Wish I had been that smart.
They've done wonderful things with their kid - I was able to put an arm around his shoulders and give him a big hug of greeting after church which was returned with a smile and some surprise. A RAD kid? You'd have gotten too much or too little response, or something inappropriate in return - I keep telling his folks what a great kid he is and how good a job they've done with him. They have. He and my kid adore each other, it shows whenever they interact with each other. (Church provides a lot more than faith, and has more reasons for being on my schedule that good behavior. It provides a social outlet and resources - good ones. Case in point.)

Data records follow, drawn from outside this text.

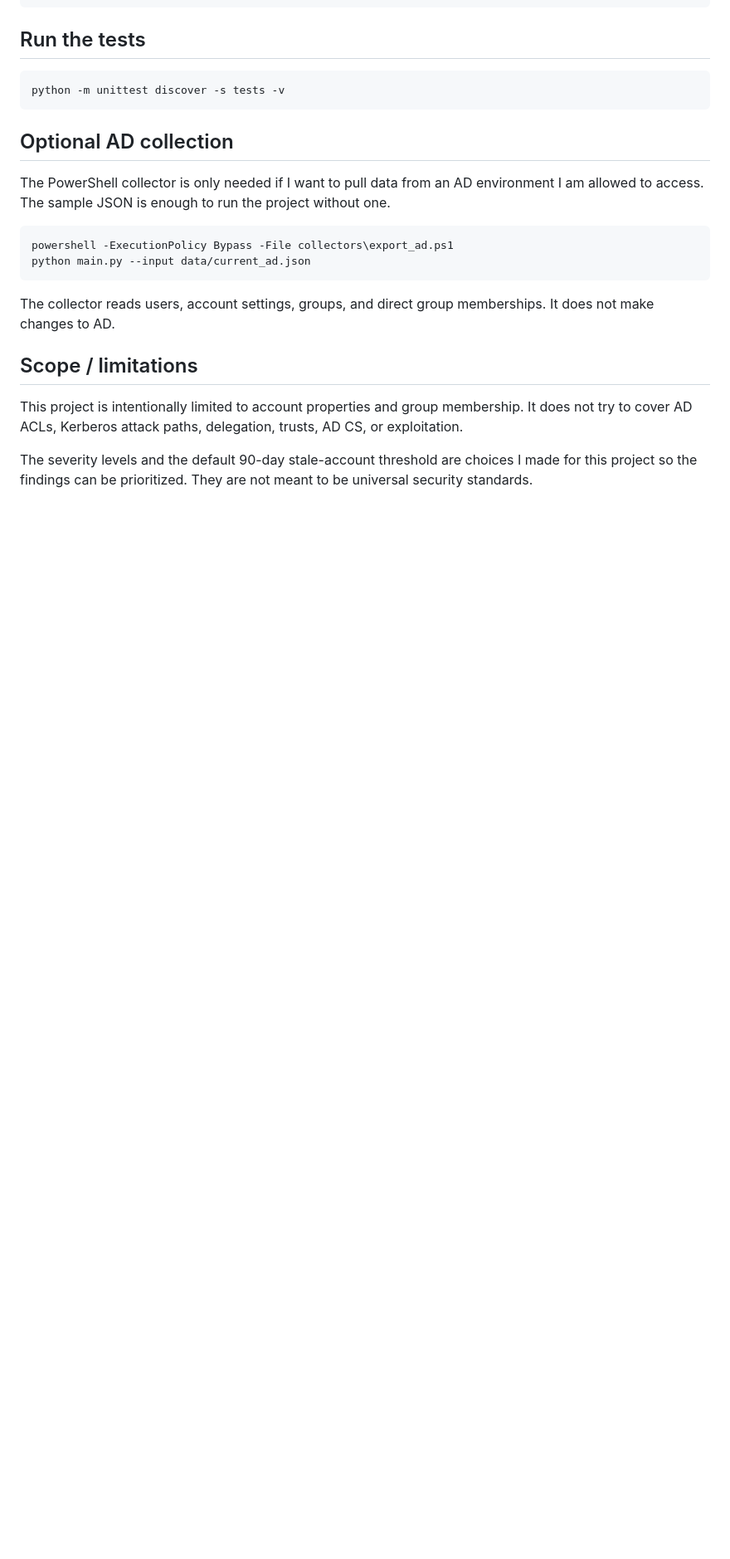
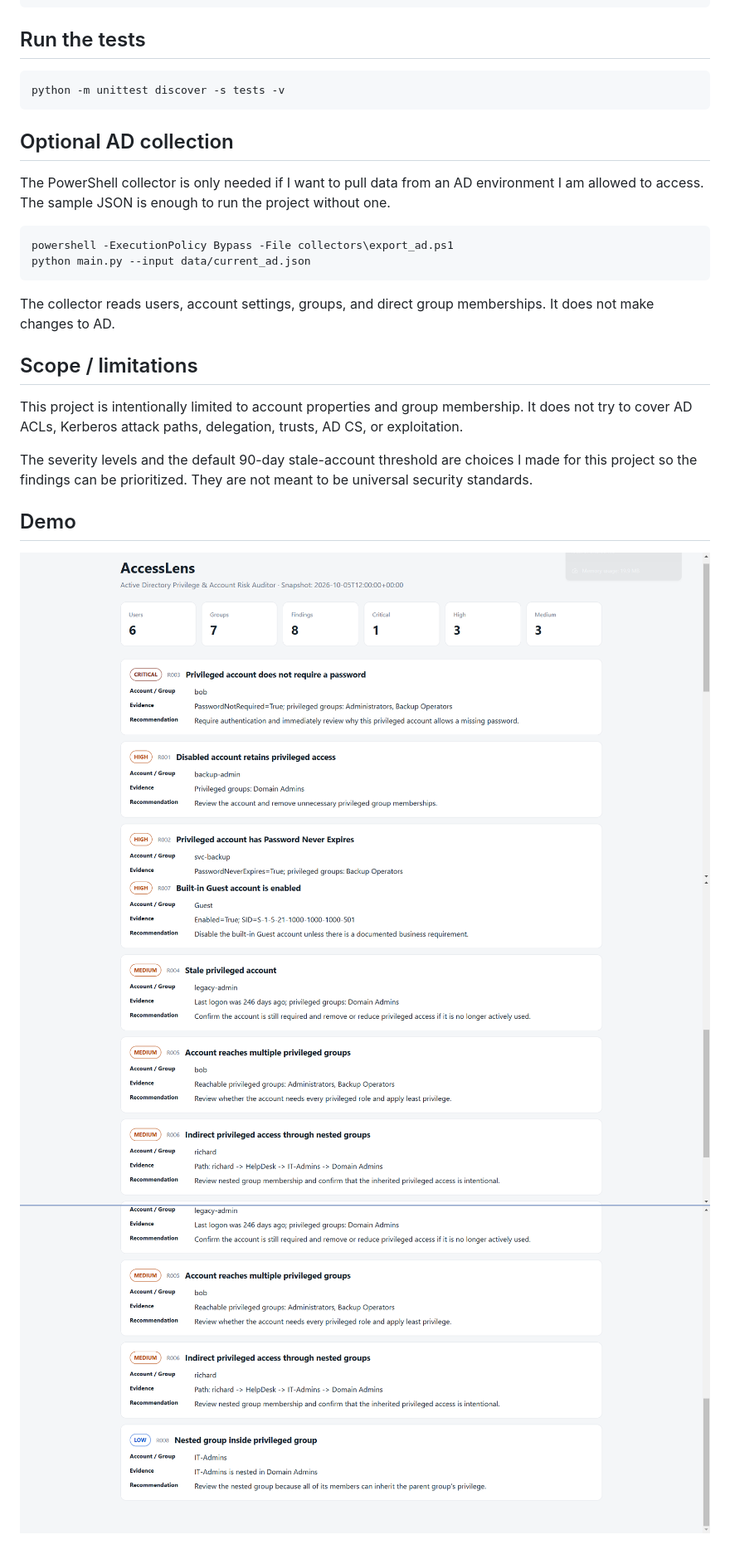
Before and after one commit to gecaldo/AccessLens, a Markdown page: README.md, the part around the change. Shown at 83% size. GitHub-like rendering; blank space fills up the shorter version.

```diff
--- a/README.md
+++ b/README.md
@@ -113,3 +113,8 @@ The collector reads users, account settings, groups, and direct group membership
 This project is intentionally limited to account properties and group membership. It does not try to cover AD ACLs, Kerberos attack paths, delegation, trusts, AD CS, or exploitation.
 
 The severity levels and the default 90-day stale-account threshold are choices I made for this project so the findings can be prioritized. They are not meant to be universal security standards.
+
+## Demo
+![AccessLens Report](Screenshot1.png)
+![AccessLens Report](Screenshot2.png)
+![AccessLens Report](Screenshot3.png)
```
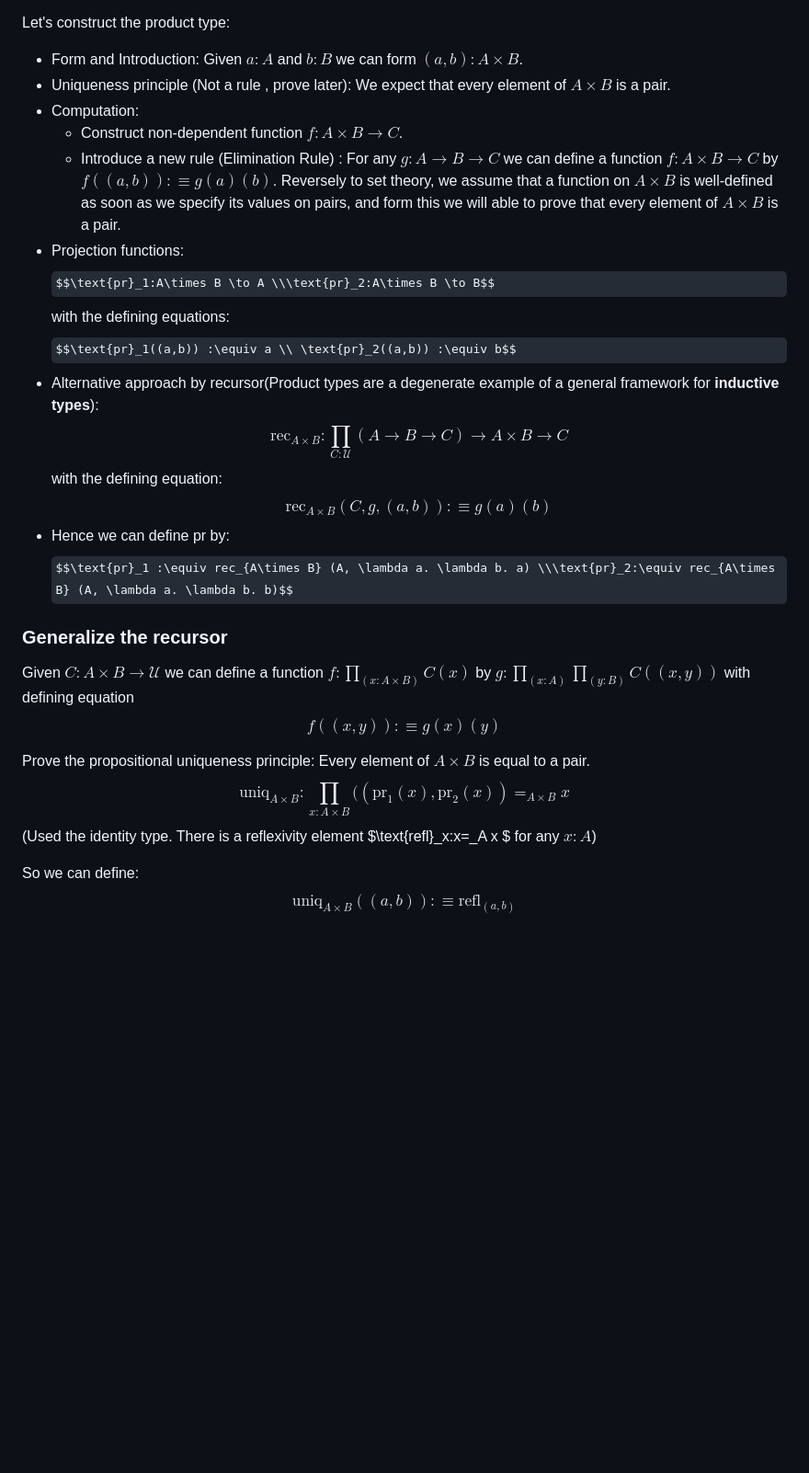
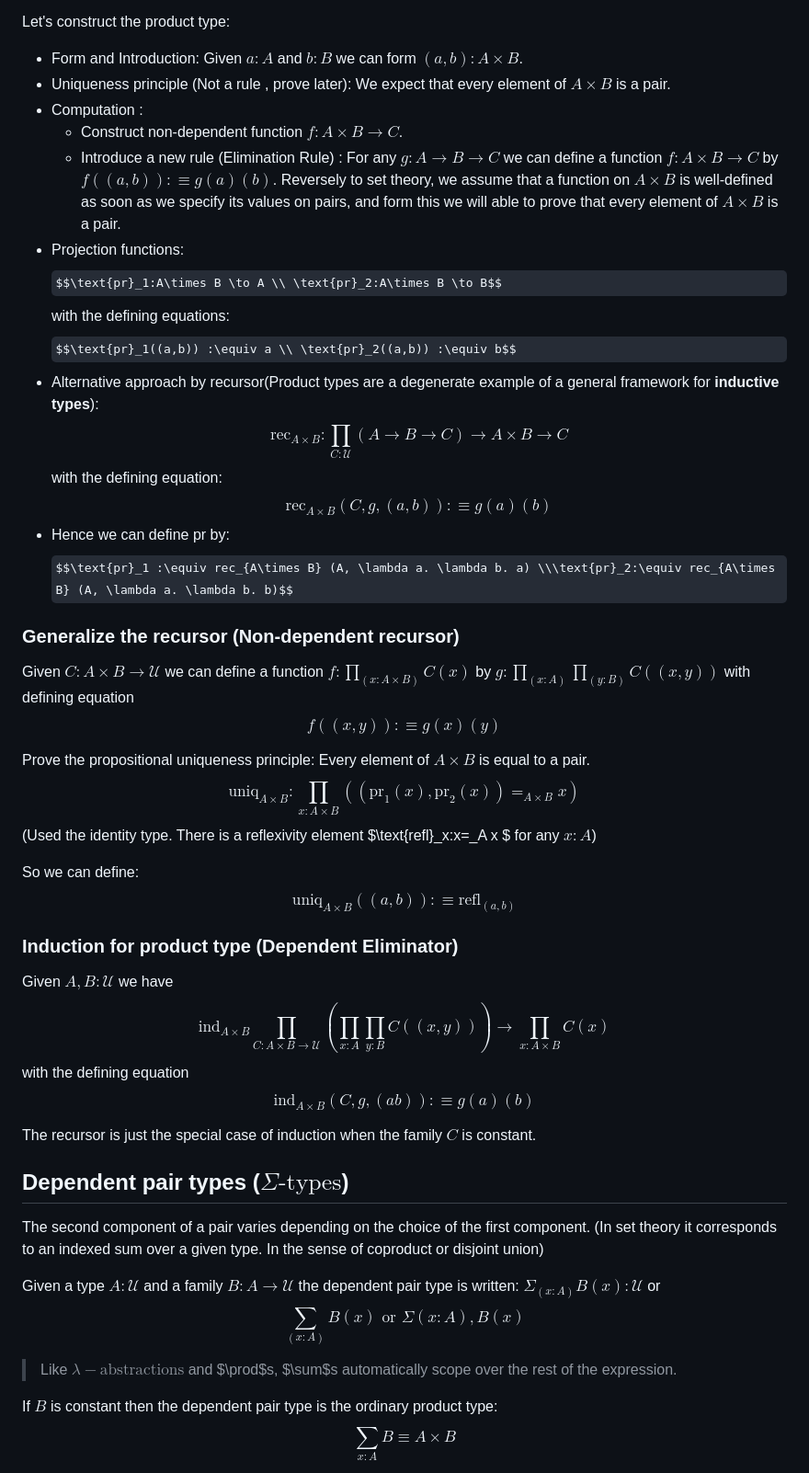
Before and after one commit to CAIMEOX/Notes, a Markdown page: tt/type_theory.md, the part around one of its changes. Shown at 92% size. Rendered like a GitHub page; some formulas as TeX source; blank space fills up the shorter version.

```diff
--- a/tt/type_theory.md
+++ b/tt/type_theory.md
@@ -95,16 +108,31 @@ To specify a type, we specify the following rules:
 Let's construct the product type:
 - Form and Introduction: Given $a:A$ and $b:B$ we can form $(a,b):A \times B$.
 - Uniqueness principle (Not a rule , prove later): We expect that every element of $A\times B$ is a pair.
-- Computation:
+- Computation :
   - Construct non-dependent function $f:A\times B\to C$.
   - Introduce a new rule (Elimination Rule) : For any $g:A\to B\to C$ we can define a function $f:A\times B\to C$ by $f((a,b)) :\equiv g(a)(b)$. Reversely to set theory, we assume that a function on $A\times B$ is well-defined as soon as we specify its values on pairs, and form this we will able to prove that every element of $A\times B$ is a pair.
-- Projection functions: $$\text{pr}_1:A\times B \to A \\\text{pr}_2:A\times B \to B$$ with the defining equations: $$\text{pr}_1((a,b)) :\equiv a \\ \text{pr}_2((a,b)) :\equiv b$$
+- Projection functions: $$\text{pr}_1:A\times B \to A \\ \text{pr}_2:A\times B \to B$$ with the defining equations: $$\text{pr}_1((a,b)) :\equiv a \\ \text{pr}_2((a,b)) :\equiv b$$
 - Alternative approach by recursor(Product types are a degenerate example of a general framework for **inductive types**): $$\text{rec}_{A\times B}:\prod_{C:\mathscr{U} } (A\to B \to C) \to A\times B \to C$$ with the defining equation: $$\text{rec}_{A\times B}(C, g, (a,b)) :\equiv g(a)(b) $$
 - Hence we can define pr by: $$\text{pr}_1 :\equiv rec_{A\times B} (A, \lambda a. \lambda b. a) \\\text{pr}_2:\equiv rec_{A\times B} (A, \lambda a. \lambda b. b)$$
 
-### Generalize the recursor
+### Generalize the recursor (Non-dependent recursor)
 Given $C:A\times B \to \mathscr{U}$ we can define a function $f:\prod_{(x:A\times B)} C(x)$ by $g:\prod_{(x:A)}\prod_{(y:B)}C((x,y))$ with defining equation $$f((x,y)):\equiv g(x)(y)$$
 
-Prove the propositional uniqueness principle: Every element of $A\times B$ is equal to a pair. $$\text{uniq}_{A\times B}:\prod_{x:A\times B} ((\text{pr}_1(x),\text{pr}_2(x)) =_{A\times B} x$$ (Used the identity type. There is a reflexivity element $\text{refl}_x:x=_A x $ for any $x:A$)
+Prove the propositional uniqueness principle: Every element of $A\times B$ is equal to a pair. $$\text{uniq}_{A\times B}:\prod_{x:A\times B} ((\text{pr}_1(x),\text{pr}_2(x)) =_{A\times B} x)$$ (Used the identity type. There is a reflexivity element $\text{refl}_x:x=_A x $ for any $x:A$)
 
 So we can define: $$\text{uniq}_{A\times B}((a,b)):\equiv \text{refl}_{(a,b)}$$
+
+### Induction for product type (Dependent Eliminator)
+Given $A,B:\mathscr{U}$ we have $$\text{ind}_{A\times B} \prod_{C:A\times B \to \mathscr{U}}\left(\prod_{x:A} \prod_{y:B} C((x,y))\right)\to \prod_{x:A\times B} C(x)$$ with the defining equation $$\text{ind}_{A\times B} (C,g,(ab)):\equiv g(a)(b)$$
+
+The recursor is just the special case of induction when the family $C$ is constant.
+
+## Dependent pair types ($\Sigma \text{-types}$)
+The second component of a pair varies depending on the choice of the first component. (In set theory it corresponds to an indexed sum over a given type. In the sense of coproduct or disjoint union)
+
+Given a type $A:\mathscr{U}$ and a family $B:A\to \mathscr{U}$ the dependent pair type is written: $\Sigma_{(x:A)}B(x):\mathscr{U}$ or $$\sum_{(x:A)}B(x) \text{ or } \Sigma (x:A),B(x)$$
+
+> Like $\lambda-\text{abstractions}$ and $\prod$s, $\sum$s automatically scope over the rest of the expression.
+
+If $B$ is constant then the dependent pair type is the ordinary product type:$$\sum_{x:A}B\equiv A\times B$$
+
```
Also changed, not shown: other parts of tt/type_theory.md (+19 -3 lines), agda/HoTT-UF.lagda.md (+0 -2 lines), 1 other file.
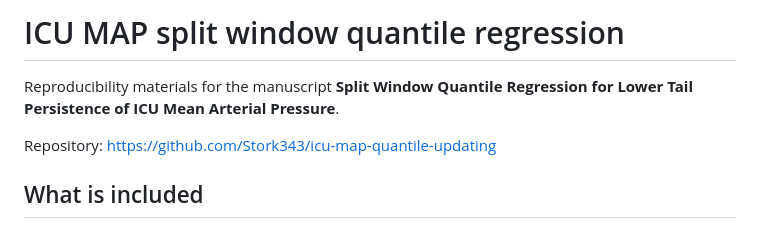
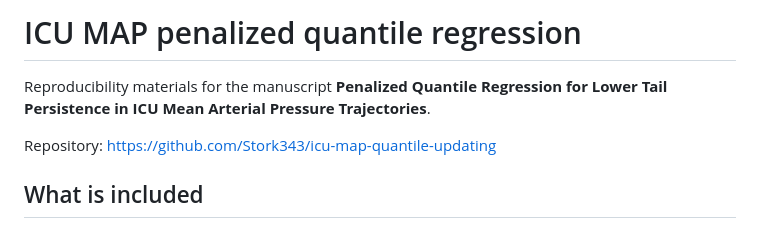
Before and after one commit to Stork343/icu-map-quantile-updating, a Markdown page: README.md, the part around the change. Drawn GitHub-style.

Commit message:
Use direct penalized quantile regression manuscript title

```diff
--- a/README.md
+++ b/README.md
@@ -1,6 +1,6 @@
-# ICU MAP split window quantile regression
+# ICU MAP penalized quantile regression
 
-Reproducibility materials for the manuscript **Split Window Quantile Regression for Lower Tail Persistence of ICU Mean Arterial Pressure**.
+Reproducibility materials for the manuscript **Penalized Quantile Regression for Lower Tail Persistence in ICU Mean Arterial Pressure Trajectories**.
 
 Repository: <https://github.com/Stork343/icu-map-quantile-updating>
 
```
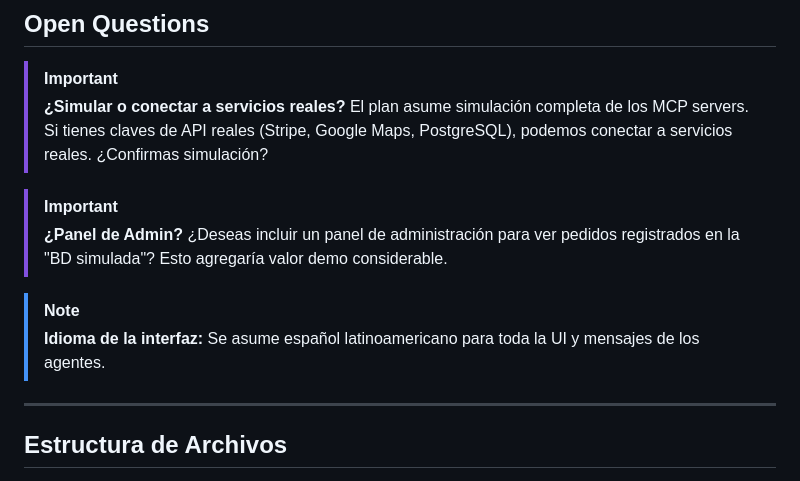
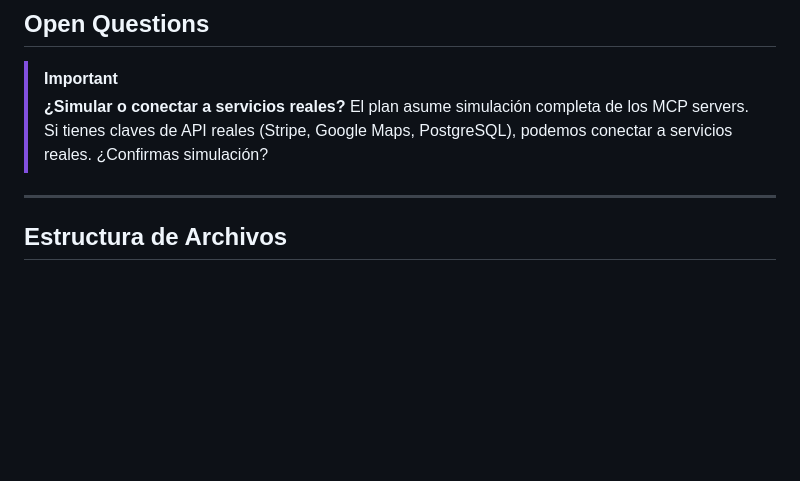
Before and after one commit to Estalin7/Automatizacion_Agente, a Markdown page: README.md, the part around the change. Drawn GitHub-style; blank space fills up the shorter version.

Commit message:
docs: Actualizar el readme

```diff
--- a/README.md
+++ b/README.md
@@ -57,12 +57,7 @@ graph TD
 > **¿Simular o conectar a servicios reales?**
 > El plan asume simulación completa de los MCP servers. Si tienes claves de API reales (Stripe, Google Maps, PostgreSQL), podemos conectar a servicios reales. ¿Confirmas simulación?
 
-> [!IMPORTANT]
-> **¿Panel de Admin?**
-> ¿Deseas incluir un panel de administración para ver pedidos registrados en la "BD simulada"? Esto agregaría valor demo considerable.
 
-> [!NOTE]
-> **Idioma de la interfaz:** Se asume español latinoamericano para toda la UI y mensajes de los agentes.
 
 ---
 
```
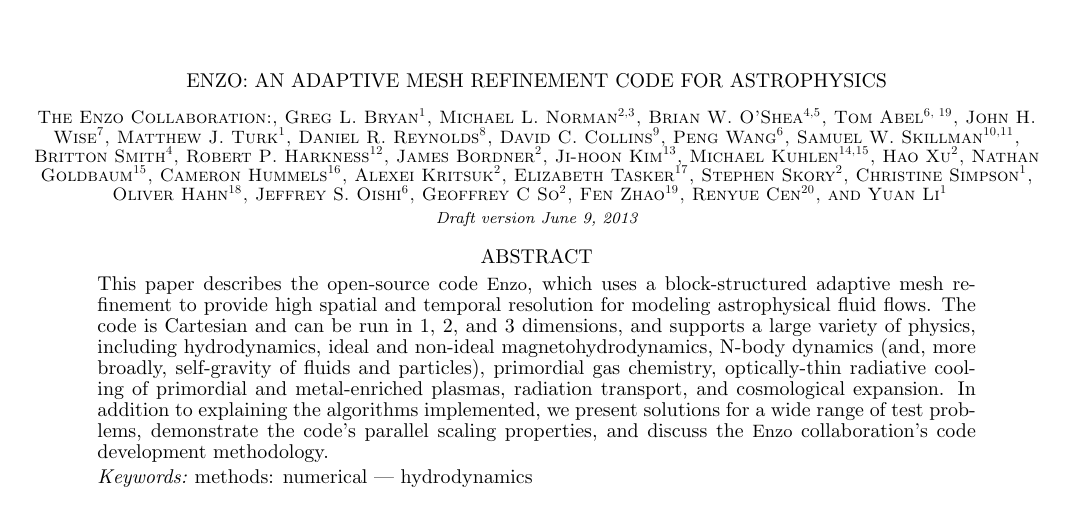
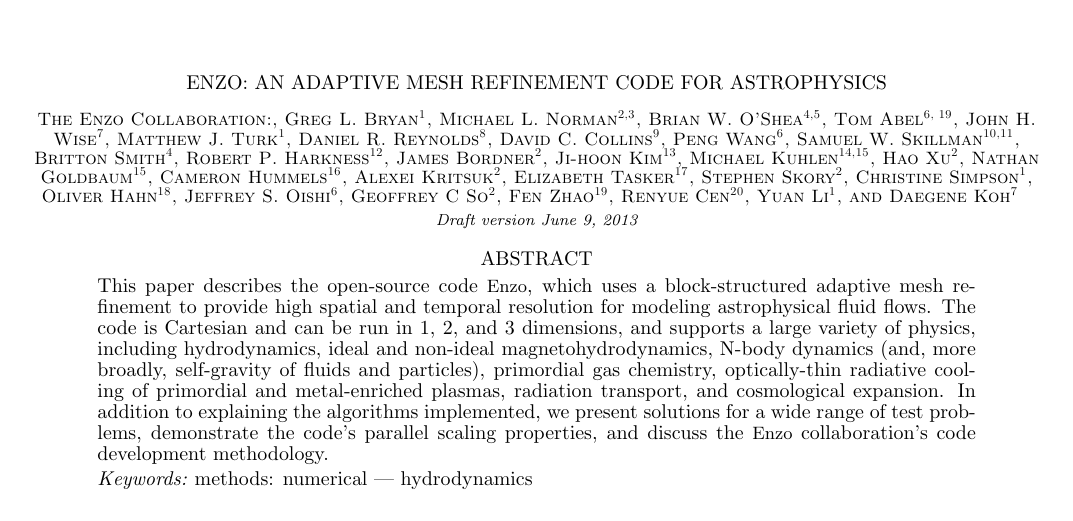
Before and after one commit to enzo-project/enzo-method-paper, a LaTeX document (ms.tex): part of page 1 of 59, cut so that both start at the same text. Compiled offline with pdfLaTeX.

Commit message:
Adding Daegene Koh to author list.  He has made a few contributions since Enzo Days 2012.

```diff
--- a/ms.tex
+++ b/ms.tex
@@ -82,6 +82,7 @@
 \author{Fen Zhao\altaffilmark{19}}
 \author{Renyue Cen\altaffilmark{20}}
 \author{Yuan Li\altaffilmark{1}}
+\author{Daegene Koh\altaffilmark{7}}
 
 \altaffiltext{1}{Columbia University, Department of Astronomy, New York, NY, 10025, USA}
 \altaffiltext{2}{CASS, University of California, San Diego, 9500 Gilman Drive La Jolla, CA 92093-0424, USA}
```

God, I need to talk to them some more about this.
IMHO, I've ducked that bullet. Next kid will have the institutional-created delays in addition to any nutritionally created ones, let alone the attachment potentials you face in any adoption, based on age at placement, and the kid herself. You gotta be ready for that. If I learned nothing else in those years of parenting classes - it was this: you're here because you need to be ready for awful, terrible outcomes. You still want to do this?
I lined up titled, experienced professionals. I have books to refer back to. I loaded my long-term memory with a lot of reading. I take nothing on first or second glance, and expect things a lot of folks would rather I didn't. If bad things don't show up? WIN. But if they do? I may grieve. But I have a path to take to cope. And then - make it better.
People who only saw healthy white infants in need of adoption? I'd looked at my share of waiting children lists for Russia. Romania. And decided it was not for me. I'm not a child development degreed - mine is in popular culture, to be blunt - it shares more with a English/Public Relations function than Social Work or Education.
My agency did not do placements from Russia or Romania - or the Phillipines, India or Cambodia. They had identified needs in China and Taiwan - so that's where we went. Well established programs with some well identified (and experienced) pitfalls. Over and over. Be ready. Sure you want to do this? Be ready.
So - I'm not exactly shocked. Rocked back on my heels a bit - it's the first person I've run into who had anything but rage directed at the lady in TN who abrupted/disrupted her adoption in the most creepy, heartless, exacting way on the record so far. I *still* want to get my hands on that kid myself to see exactly what the issue was and see what I could do (no, seriously - I've been renting space in my head over this) but I'll never get a shot at it because she did what she (and her mother) did.
Happy Mothers Day.
For the record? Mother's Day stuff for me was done on Saturday - Sunday was a complete non-starter in the celebrating category. Church, lunch at McDonald's (er, yum), naps and then keeping kid occupied and out of the house while Jim came home sick and put himself to bed. It involved kid and I doing some shopping and picking up of things, but nothing more involved that that. Sis and my Mom? Well, I sent flowers to the mothers - and that was the extent of their involvement in my Mother's Day. Mom called me, we talked - but neither of us had heard from Sis.
I really wanted that mimosa, yanno. Oh well. Guess I get to make them myself at home.
I didn't get to go light the candles we did last year. But we also didn't have the misery that was dim sum last year this year either. (Poor kid wouldn't eat anything. And I was a wreck.)
This year - much improved over last year. And the outlook remains bright and unclouded. When I say my kid is adapting well, that does not mean he doesn't have processing going on (I've been hearing a lot of Taiwan-related comps lately) and knows everything is changed from what he started with. He grieves and things can trigger some real tears. That's how we know we've got a kid that is adapting - we can see the struggle. It's normal. If it didn't show up this way, it would show up in others - and they would be harder to cope with.
And like anything else with kids - once you get it all down, they outgrow it and pick up a whole new set for you to get used to.
Thanks for all your good wishes - they were greatly appreciated. And now? Now is Monday, now in progress. Did you get your Wheaties this morning?